■ Your instructions
Word for word, restate every record, though not the pictures.

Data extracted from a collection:
════════════════

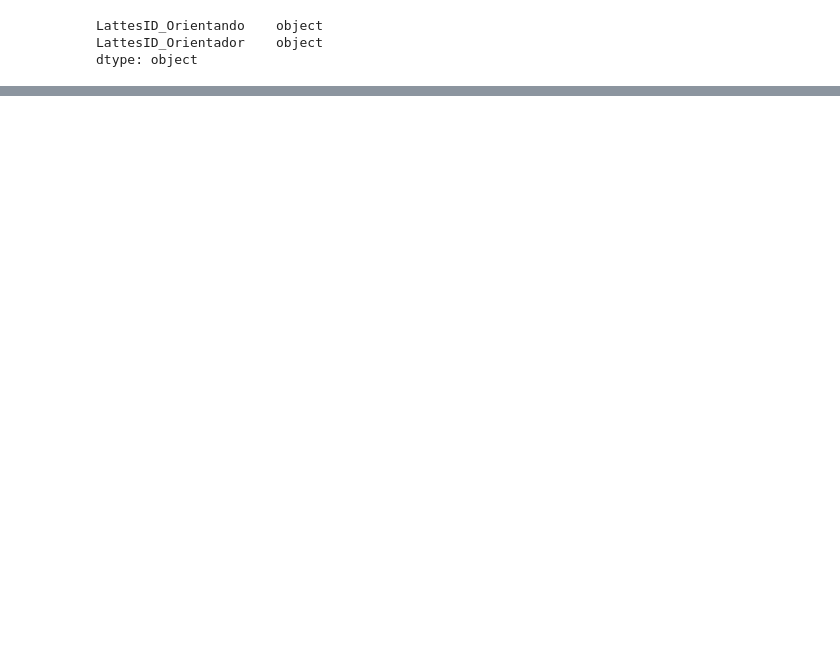
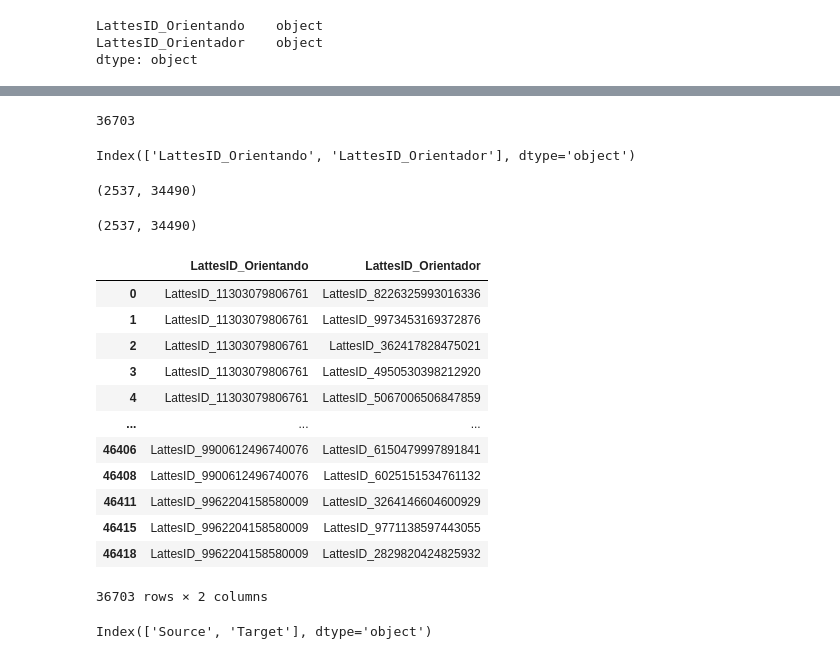
Before and after one commit to yagoprimerano/Network-Analysis-Lattes, a Jupyter notebook: notebooks/3.orientacoes.ipynb, the cells around one changed output, grey strips where cells are left out. Cells and saved outputs as stored; diff of their text form; code cells hidden in the pictures; blank space fills up the shorter version.

```diff
--- a/notebooks/3.orientacoes.ipynb
+++ b/notebooks/3.orientacoes.ipynb
@@ -179,5 +430,5 @@ len(df_orient)
 # %% [output]
 38342
 # %%
-df_orient = pd.concat([df_orient, sec_mask], axis=0, ignore_index=True)
+df_final = pd.concat([df_final, sec_mask], axis=0, ignore_index=True)
 # %%
@@ -187,3 +440,3 @@ len(df_orient)
 # %%
-df_orient.drop_duplicates(inplace=True)
+df_final.drop_duplicates(inplace=True)
 # %%
@@ -301,0 +461,40 @@ plt.show()
+# %%
+# Removing lines where the two columns have the same value
+
+# (this is caused both by first and second mask
+df_final = df_final[df_final['LattesID_Orientando'] != df_final['LattesID_Orientador']]
+# %%
+len(df_final)
+# %% [output]
+36703
+# %%
+df_final.columns
+# %% [output]
+Index(['LattesID_Orientando', 'LattesID_Orientador'], dtype='object')
+# %%
+len(df_final.LattesID_Orientando.unique()), len(df_final.LattesID_Orientador.unique())
+# %% [output]
+(2537, 34490)
+# %%
+df_final.LattesID_Orientando = df_final.LattesID_Orientando.apply(lambda x: f'LattesID_{x}')
+df_final.LattesID_Orientador = df_final.LattesID_Orientador.apply(lambda x: f'LattesID_{x}')
+# %%
+len(df_final.LattesID_Orientando.unique()), len(df_final.LattesID_Orientador.unique())
+# %% [output]
+(2537, 34490)
+# %%
+df_final
+# %% [output]
+|  | LattesID_Orientando | LattesID_Orientador |
+| 0 | LattesID_11303079806761 | LattesID_8226325993016336 |
+| 1 | LattesID_11303079806761 | LattesID_9973453169372876 |
+| 2 | LattesID_11303079806761 | LattesID_362417828475021 |
+| 3 | LattesID_11303079806761 | LattesID_4950530398212920 |
+| 4 | LattesID_11303079806761 | LattesID_5067006506847859 |
+| ... | ... | ... |
+| 46406 | LattesID_9900612496740076 | LattesID_6150479997891841 |
+| 46408 | LattesID_9900612496740076 | LattesID_6025151534761132 |
+| 46411 | LattesID_9962204158580009 | LattesID_3264146604600929 |
+| 46415 | LattesID_9962204158580009 | LattesID_9771138597443055 |
+| 46418 | LattesID_9962204158580009 | LattesID_2829820424825932 |
+36703 rows × 2 columns
@@ -301,0 +507,4 @@ plt.show()
+# %%
+df_final.columns
+# %% [output]
+Index(['Source', 'Target'], dtype='object')
```
Also changed, not shown: parts of 74 cells of this notebook, 9 other files.
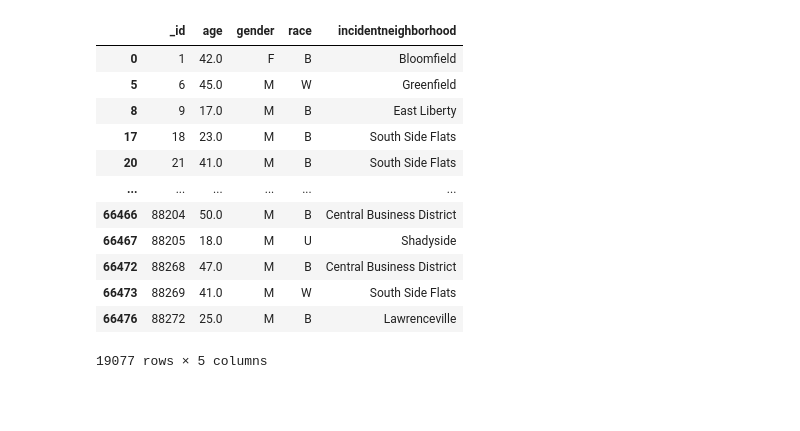
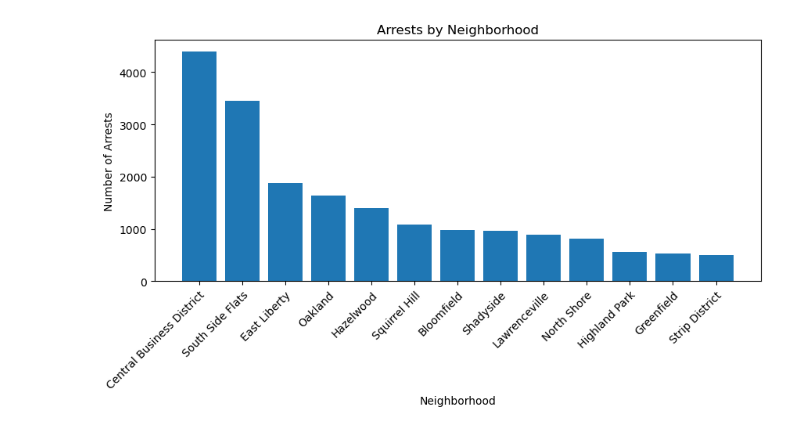
Before and after one commit to AbeEldo/CS0010FinalProject, a Jupyter notebook: AbeDS2.ipynb, the cells around one changed output. Drawn from its saved outputs; the diff is of its cells as text; code cells hidden in the pictures; blank space fills up the shorter version.

```diff
--- a/AbeDS2.ipynb
+++ b/AbeDS2.ipynb
@@ -19,24 +21,26 @@ district_names = ["Central Business District","Strip District","Shadyside","Squi
                   "North Shore","Lawrenceville","Greenfield","Hazelwood"]
 
 df.columns = df.columns.str.lower()
-df = df[['_id','age','gender','race','incidentneighborhood']]
+df = df.rename({'incidentneighborhood':'neighborhood'},axis='columns')
+df = df[['_id','age','gender','race','neighborhood']]
 df = df.dropna()
-df['incidentneighborhood'] = df['incidentneighborhood'].apply(combine_names)
-df = df[df['incidentneighborhood'].isin(district_names)]
-
-
-df
+df['neighborhood'] = df['neighborhood'].apply(combine_names)
+df = df[df['neighborhood'].isin(district_names)]
-# %% [output]
-|  | _id | age | gender | race | incidentneighborhood |
-| 0 | 1 | 42.0 | F | B | Bloomfield |
-| 5 | 6 | 45.0 | M | W | Greenfield |
-| 8 | 9 | 17.0 | M | B | East Liberty |
-| 17 | 18 | 23.0 | M | B | South Side Flats |
-| 20 | 21 | 41.0 | M | B | South Side Flats |
-| ... | ... | ... | ... | ... | ... |
-| 66466 | 88204 | 50.0 | M | B | Central Business District |
-| 66467 | 88205 | 18.0 | M | U | Shadyside |
-| 66472 | 88268 | 47.0 | M | B | Central Business District |
-| 66473 | 88269 | 41.0 | M | W | South Side Flats |
-| 66476 | 88272 | 25.0 | M | B | Lawrenceville |
-19077 rows × 5 columns
+# %%
+arrests = df.assign(count=1)
+arrests = arrests.groupby('neighborhood',as_index=False).sum()
+arrests = arrests.sort_values('count',ascending=False,ignore_index=True)
+arrests = arrests[['neighborhood','count']]
+# %%
+hoods = arrests['neighborhood']
+counts = arrests['count']
+
+fig,ax = plt.subplots(figsize=(10, 4))
+ax.bar(hoods,counts)
+ax.set_xticks(hoods,labels=hoods,rotation=45,rotation_mode='anchor',ha='right')
+ax.set_xlabel('Neighborhood')
+ax.set_ylabel('Number of Arrests')
+ax.set_title('Arrests by Neighborhood')
+plt.show()
+# %% [output]
+[figure, added]
```
Also changed, not shown: parts of 6 cells of this notebook.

════════════════

■ Completed exercise
Before and after one commit to yagoprimerano/Network-Analysis-Lattes, a Jupyter notebook: notebooks/3.orientacoes.ipynb, the cells around one changed output, grey strips where cells are left out. Cells and saved outputs as stored; diff of their text form; code cells hidden in the pictures; blank space fills up the shorter version.

```diff
--- a/notebooks/3.orientacoes.ipynb
+++ b/notebooks/3.orientacoes.ipynb
@@ -179,5 +430,5 @@ len(df_orient)
 # %% [output]
 38342
 # %%
-df_orient = pd.concat([df_orient, sec_mask], axis=0, ignore_index=True)
+df_final = pd.concat([df_final, sec_mask], axis=0, ignore_index=True)
 # %%
@@ -187,3 +440,3 @@ len(df_orient)
 # %%
-df_orient.drop_duplicates(inplace=True)
+df_final.drop_duplicates(inplace=True)
 # %%
@@ -301,0 +461,40 @@ plt.show()
+# %%
+# Removing lines where the two columns have the same value
+
+# (this is caused both by first and second mask
+df_final = df_final[df_final['LattesID_Orientando'] != df_final['LattesID_Orientador']]
+# %%
+len(df_final)
+# %% [output]
+36703
+# %%
+df_final.columns
+# %% [output]
+Index(['LattesID_Orientando', 'LattesID_Orientador'], dtype='object')
+# %%
+len(df_final.LattesID_Orientando.unique()), len(df_final.LattesID_Orientador.unique())
+# %% [output]
+(2537, 34490)
+# %%
+df_final.LattesID_Orientando = df_final.LattesID_Orientando.apply(lambda x: f'LattesID_{x}')
+df_final.LattesID_Orientador = df_final.LattesID_Orientador.apply(lambda x: f'LattesID_{x}')
+# %%
+len(df_final.LattesID_Orientando.unique()), len(df_final.LattesID_Orientador.unique())
+# %% [output]
+(2537, 34490)
+# %%
+df_final
+# %% [output]
+|  | LattesID_Orientando | LattesID_Orientador |
+| 0 | LattesID_11303079806761 | LattesID_8226325993016336 |
+| 1 | LattesID_11303079806761 | LattesID_9973453169372876 |
+| 2 | LattesID_11303079806761 | LattesID_362417828475021 |
+| 3 | LattesID_11303079806761 | LattesID_4950530398212920 |
+| 4 | LattesID_11303079806761 | LattesID_5067006506847859 |
+| ... | ... | ... |
+| 46406 | LattesID_9900612496740076 | LattesID_6150479997891841 |
+| 46408 | LattesID_9900612496740076 | LattesID_6025151534761132 |
+| 46411 | LattesID_9962204158580009 | LattesID_3264146604600929 |
+| 46415 | LattesID_9962204158580009 | LattesID_9771138597443055 |
+| 46418 | LattesID_9962204158580009 | LattesID_2829820424825932 |
+36703 rows × 2 columns
@@ -301,0 +507,4 @@ plt.show()
+# %%
+df_final.columns
+# %% [output]
+Index(['Source', 'Target'], dtype='object')
```
Also changed, not shown: parts of 74 cells of this notebook, 9 other files.
Before and after one commit to AbeEldo/CS0010FinalProject, a Jupyter notebook: AbeDS2.ipynb, the cells around one changed output. Drawn from its saved outputs; the diff is of its cells as text; code cells hidden in the pictures; blank space fills up the shorter version.

```diff
--- a/AbeDS2.ipynb
+++ b/AbeDS2.ipynb
@@ -19,24 +21,26 @@ district_names = ["Central Business District","Strip District","Shadyside","Squi
                   "North Shore","Lawrenceville","Greenfield","Hazelwood"]
 
 df.columns = df.columns.str.lower()
-df = df[['_id','age','gender','race','incidentneighborhood']]
+df = df.rename({'incidentneighborhood':'neighborhood'},axis='columns')
+df = df[['_id','age','gender','race','neighborhood']]
 df = df.dropna()
-df['incidentneighborhood'] = df['incidentneighborhood'].apply(combine_names)
-df = df[df['incidentneighborhood'].isin(district_names)]
-
-
-df
+df['neighborhood'] = df['neighborhood'].apply(combine_names)
+df = df[df['neighborhood'].isin(district_names)]
-# %% [output]
-|  | _id | age | gender | race | incidentneighborhood |
-| 0 | 1 | 42.0 | F | B | Bloomfield |
-| 5 | 6 | 45.0 | M | W | Greenfield |
-| 8 | 9 | 17.0 | M | B | East Liberty |
-| 17 | 18 | 23.0 | M | B | South Side Flats |
-| 20 | 21 | 41.0 | M | B | South Side Flats |
-| ... | ... | ... | ... | ... | ... |
-| 66466 | 88204 | 50.0 | M | B | Central Business District |
-| 66467 | 88205 | 18.0 | M | U | Shadyside |
-| 66472 | 88268 | 47.0 | M | B | Central Business District |
-| 66473 | 88269 | 41.0 | M | W | South Side Flats |
-| 66476 | 88272 | 25.0 | M | B | Lawrenceville |
-19077 rows × 5 columns
+# %%
+arrests = df.assign(count=1)
+arrests = arrests.groupby('neighborhood',as_index=False).sum()
+arrests = arrests.sort_values('count',ascending=False,ignore_index=True)
+arrests = arrests[['neighborhood','count']]
+# %%
+hoods = arrests['neighborhood']
+counts = arrests['count']
+
+fig,ax = plt.subplots(figsize=(10, 4))
+ax.bar(hoods,counts)
+ax.set_xticks(hoods,labels=hoods,rotation=45,rotation_mode='anchor',ha='right')
+ax.set_xlabel('Neighborhood')
+ax.set_ylabel('Number of Arrests')
+ax.set_title('Arrests by Neighborhood')
+plt.show()
+# %% [output]
+[figure, added]
```
Also changed, not shown: parts of 6 cells of this notebook.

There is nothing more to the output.